Parvathy plays the role with grit and great integrity. Her face without a touch of make-up expresses emotions effortlessly, sweeping us along in the flow.
Kunchacko Boban as the well-meaning Shaheed, Sameera's colleague who is interested in her, is a sea apart from the petty husband of How Old Are You? and though the script portrays him in positive light, one cannot but think that perhaps Sameera would have been better off had she been allowed to take certain decisions by herself. We catch a moment of Sameera's frustration when she finds that Shaheed has announced her unwanted pregnancy to the family but the story doesn't linger on the point.
Fahaadh Faasil plays the role of Manoj Kumar, an official at the Indian embassy in Iraq, who tries to help the stranded Indians who don't know which way to turn and whom to trust. His soulful eyes and understated performance complement the storytelling - there are only so many things you can do when essaying the role of a rescuer who doesn't ever lift a gun but Fahaadh makes himself effective.

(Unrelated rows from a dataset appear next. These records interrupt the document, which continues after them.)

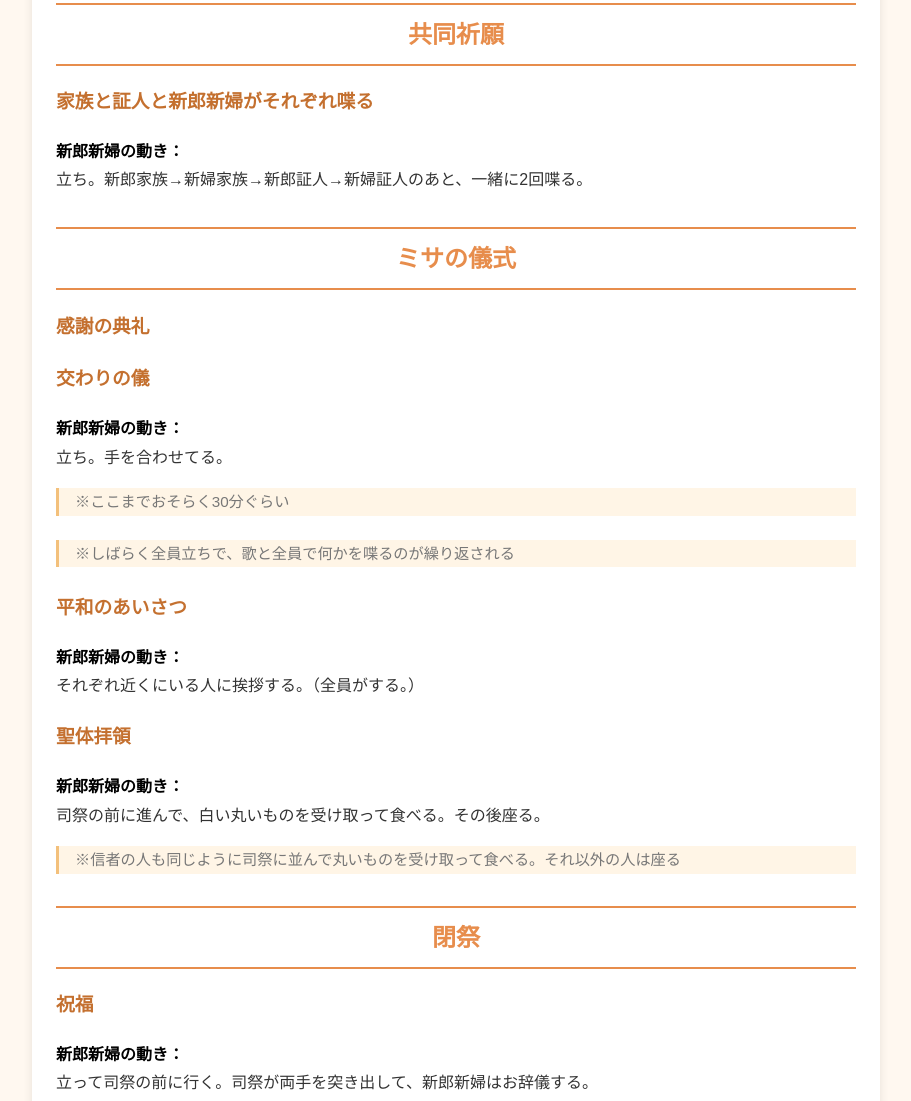
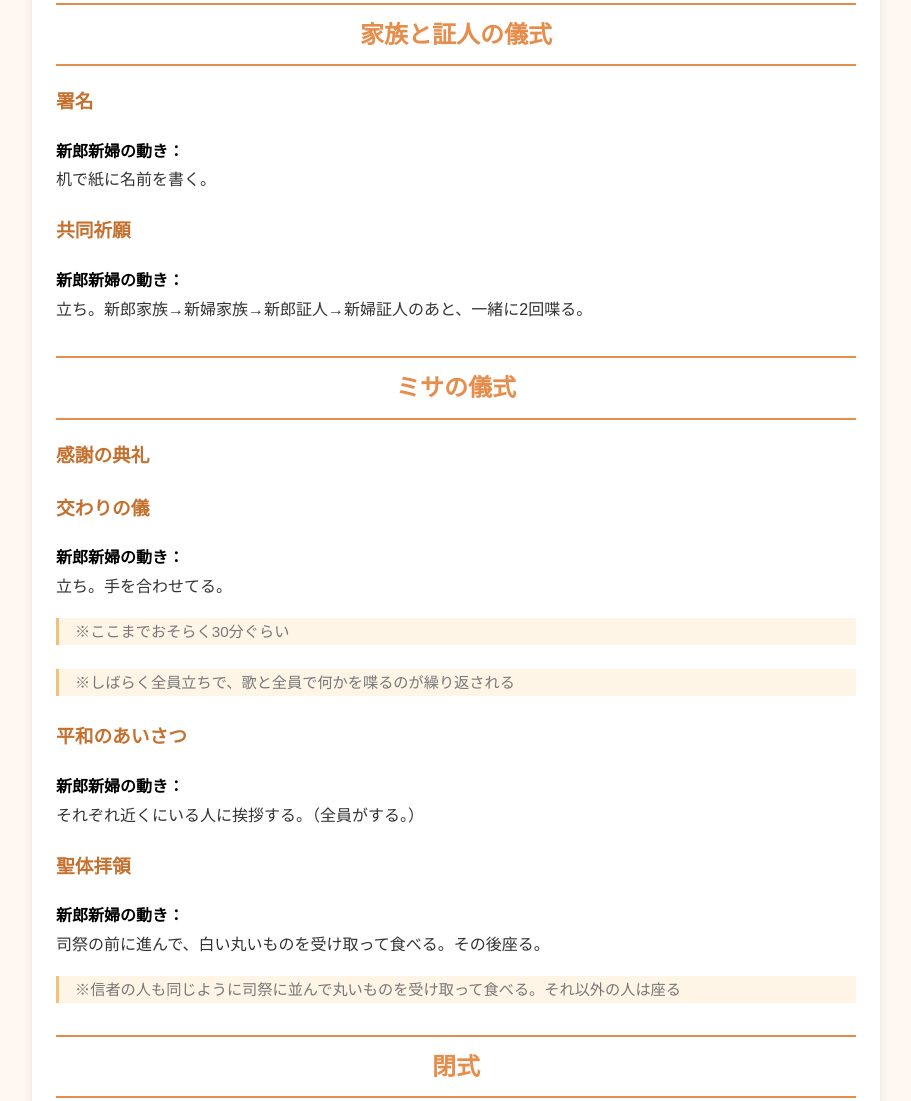
Before and after one commit to chiroro-ku/wedding, a plain HTML site: page main/index.html in a window 1280 px wide. Shown: the part 1845-2946 px from the top of the page, without its empty margins (184-1095 px from the left). Drawn offline with Linux system fonts and the light colour scheme.

Commit message:
Update index.html

```diff
--- a/main/index.html
+++ b/main/index.html
@@ -46,8 +46,10 @@
       <h3>指輪の交換</h3>
       <p><strong class="movement-label">新郎新婦の動き：</strong><br>二人で喋った後、新郎が新婦に指輪をつけて、新婦が新郎に指輪をつける。</p>
 
-      <h2>共同祈願</h2>
-      <h3>家族と証人と新郎新婦がそれぞれ喋る</h3>
+      <h2>家族と証人の儀式</h2>
+      <h3>署名</h3>
+      <p><strong class="movement-label">新郎新婦の動き：</strong><br>机で紙に名前を書く。</p>
+      <h3>共同祈願</h3>
       <p><strong class="movement-label">新郎新婦の動き：</strong><br>立ち。新郎家族→新婦家族→新郎証人→新婦証人のあと、一緒に2回喋る。</p>
 
       <h2>ミサの儀式</h2>
@@ -64,7 +66,7 @@
       <p><strong class="movement-label">新郎新婦の動き：</strong><br>司祭の前に進んで、白い丸いものを受け取って食べる。その後座る。</p>
       <p class="note">※信者の人も同じように司祭に並んで丸いものを受け取って食べる。それ以外の人は座る</p>
 
-      <h2>閉祭</h2>
+      <h2>閉式</h2>
       <h3>祝福</h3>
       <p><strong class="movement-label">新郎新婦の動き：</strong><br>立って司祭の前に行く。司祭が両手を突き出して、新郎新婦はお辞儀する。</p>
 
```
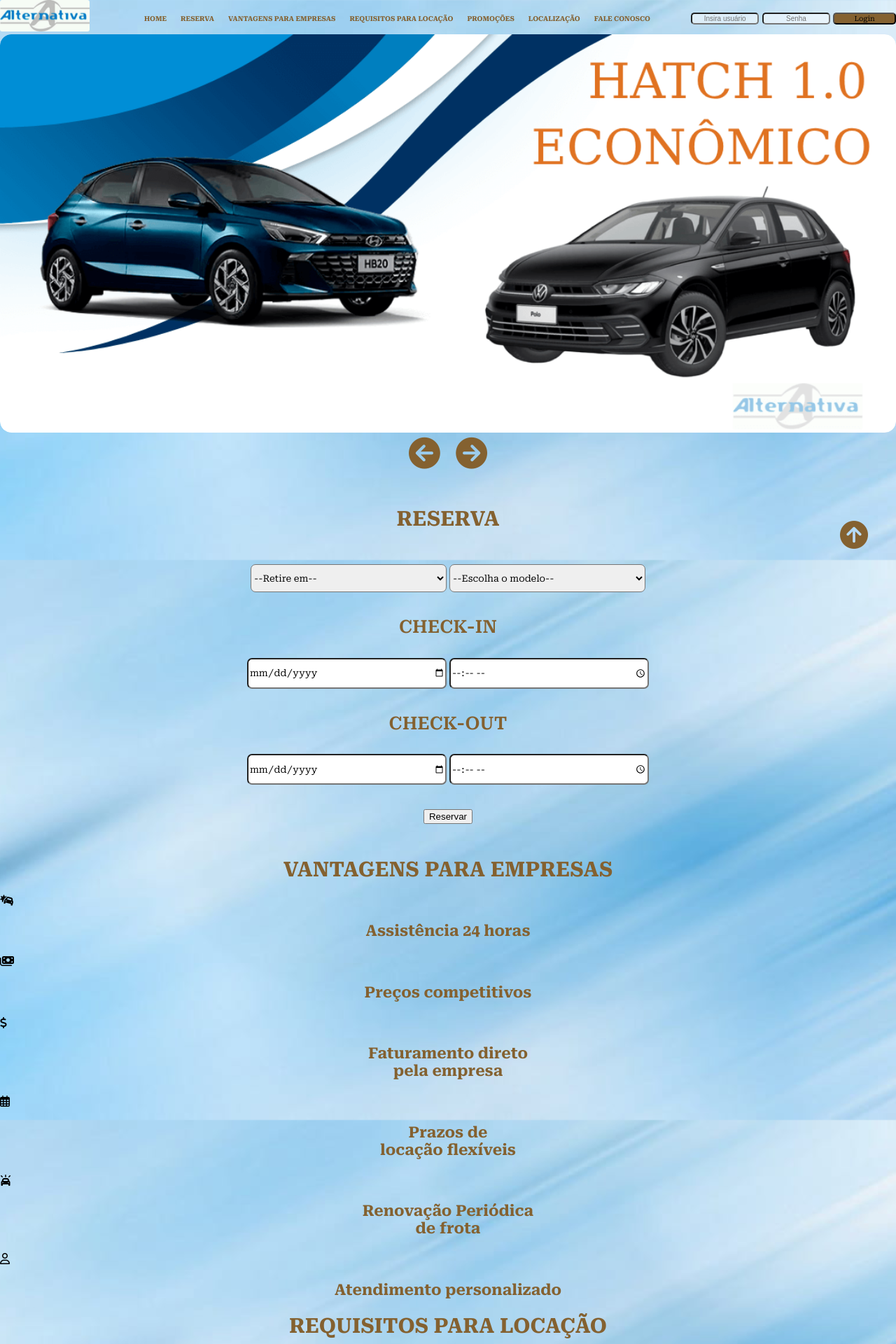
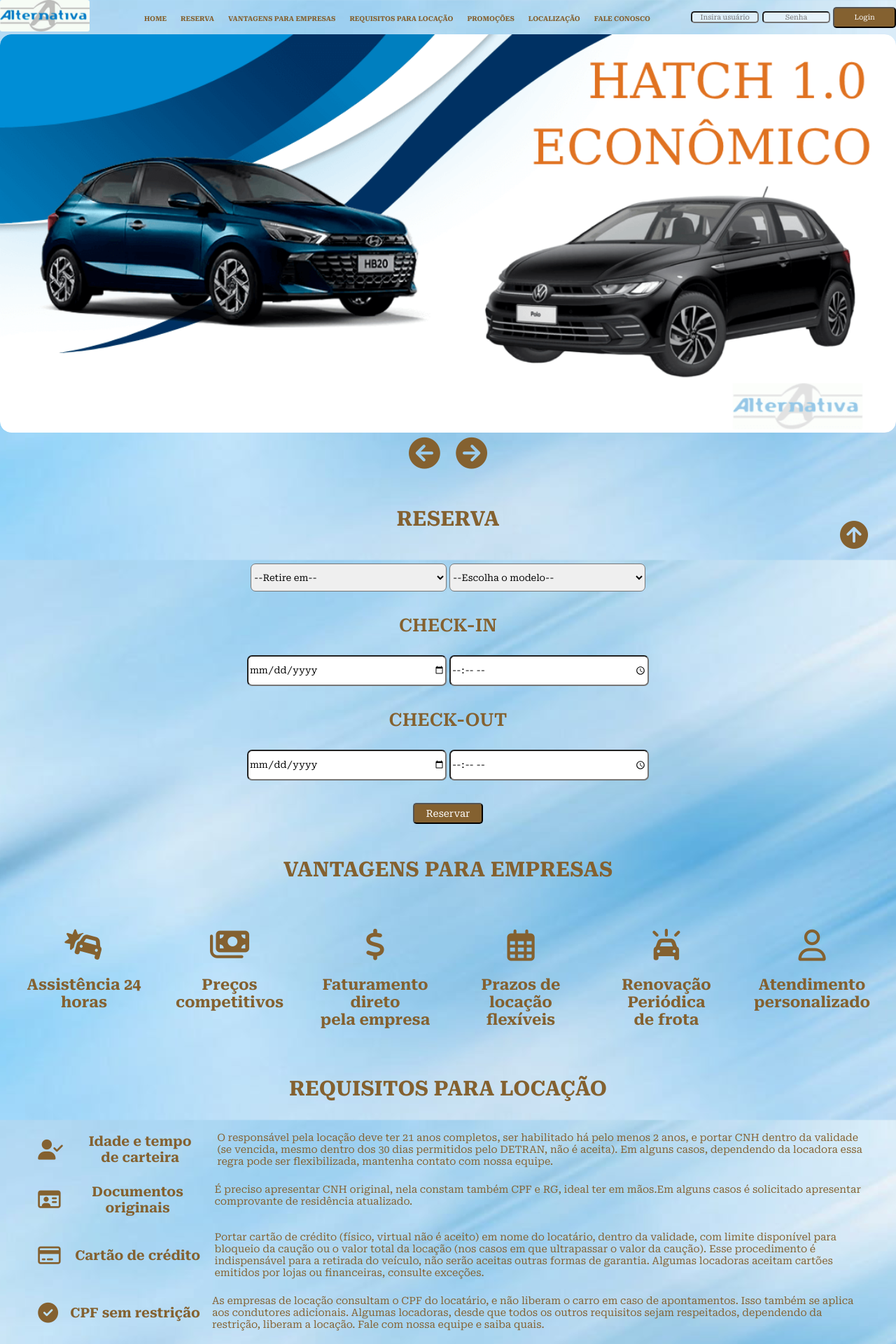
Before and after one commit to MartiniGlauber/projSistWebAlternativa, a PHP site: page / in a window 1280 px wide. Shown: the top 1920 px of the page at 70% size. Run offline with PHP 8.4, Linux system fonts and the light colour scheme.

Commit message:
revisando bugs de CSS

```diff
--- a/src/css/para-empresas.css
+++ b/src/css/para-empresas.css
@@ -10,6 +10,8 @@
 }
 .div-organizacao-cards{
     display: flex;
+    flex-wrap: wrap;
+    justify-content: space-around;
 }
 .card-vantagens{
     width: 14%;
@@ -17,7 +19,6 @@
     color: var(--primary-color);
     text-align: center;
     padding: 1em;
-    border: 1px solid var(--primary-color);
 }
 .fa-car-burst{
     font-size: 3.5em;
@@ -51,7 +52,7 @@
 }
 /* TAMANHO MAXIMO 755PX*/
 @media (max-width:755px) {
-    .card-vantagens {
+    .card-vantagens{
         width: 22%;
     }
 }
--- a/src/css/requisitos-locacao.css
+++ b/src/css/requisitos-locacao.css
@@ -67,6 +67,9 @@
         width: 80%;
         margin-bottom: 1rem;
     }
+    .card-requisitos h3{
+        font-size: 18px;
+    }
 }
 /*TAMANHO MAX 320PX*/
 @media (max-width:320px) {
@@ -74,4 +77,7 @@
         display: grid;
         align-content: center;
     }
+    .card-requisitos h3{
+        font-size: 10px;
+    }
 }
--- a/src/css/style.css
+++ b/src/css/style.css
@@ -1,12 +1,12 @@
 @import url(header.css);
-@import url(paraEmpresas.css);
+@import url(para-empresas.css);
 @import url(banner.css);
 @import url(reserva.css);
-@import url(requisitosLocacao.css);
+@import url(requisitos-locacao.css);
 @import url(footer.css);
 @import url(promocoes.css);
 @import url(localizacao.css);
-@import url(formularioFaleConosco.css);
+@import url(formulario-fale-conosco.css);
 @import url(style-ambiente-interno.css);
 
 :root{
--- a/src/js/toggleText.js
+++ b/src/js/toggleText.js
@@ -1,4 +1,4 @@
-const cards = document.querySelectorAll(".cardRequisitos");
+const cards = document.querySelectorAll(".card-requisitos");
 
 cards.forEach((card) => {
   card.onclick = () => {
```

Some of the portions in the latter half of the film are reminiscent of Bollywood's Airlift which was on the Gulf War - Prakash Belawadi who played an annoying Malayali in the film is also part of the cast of Take Off though he's on the other side of the table (he plays a government official) in this one. However, unlike the Akshay Kumar-starrer which eventually became a one-man army story, Take Off does not fall back on bravado to keep us invested.
Like Gadhamma which brought to us an unsavoury immigrant story, far removed from the happy ones of success that we like to read about, Take Off, too urges us to think about the many Indians who struggle for their livelihood in hard circumstances and alien countries. In the heart of the ISIS camp, Shaheed even finds a fellow Malayali, a terrorist run away from Kerala, and the two develop a gossamer thin bond - their linguistic and cultural identity bringing them together though their ideologies couldn't be more different.
As with any film on terrorism that gets made these days, there's enough emphasis on the fact that not all Muslims speak the language of violence. Some like Viswaroopam beat us with it (though poor Kamal Haasan still got into a politically motivated controversy over it) and some like Take Off convey it through a lot more subtle storytelling.
Though the background score falls to the cliched Arabic-sounding music every now and then to remind us of where the characters are, it largely works to build fear and dread in our minds as the film progresses.
With excellent performances and intelligent direction, Take Off is a must-watch.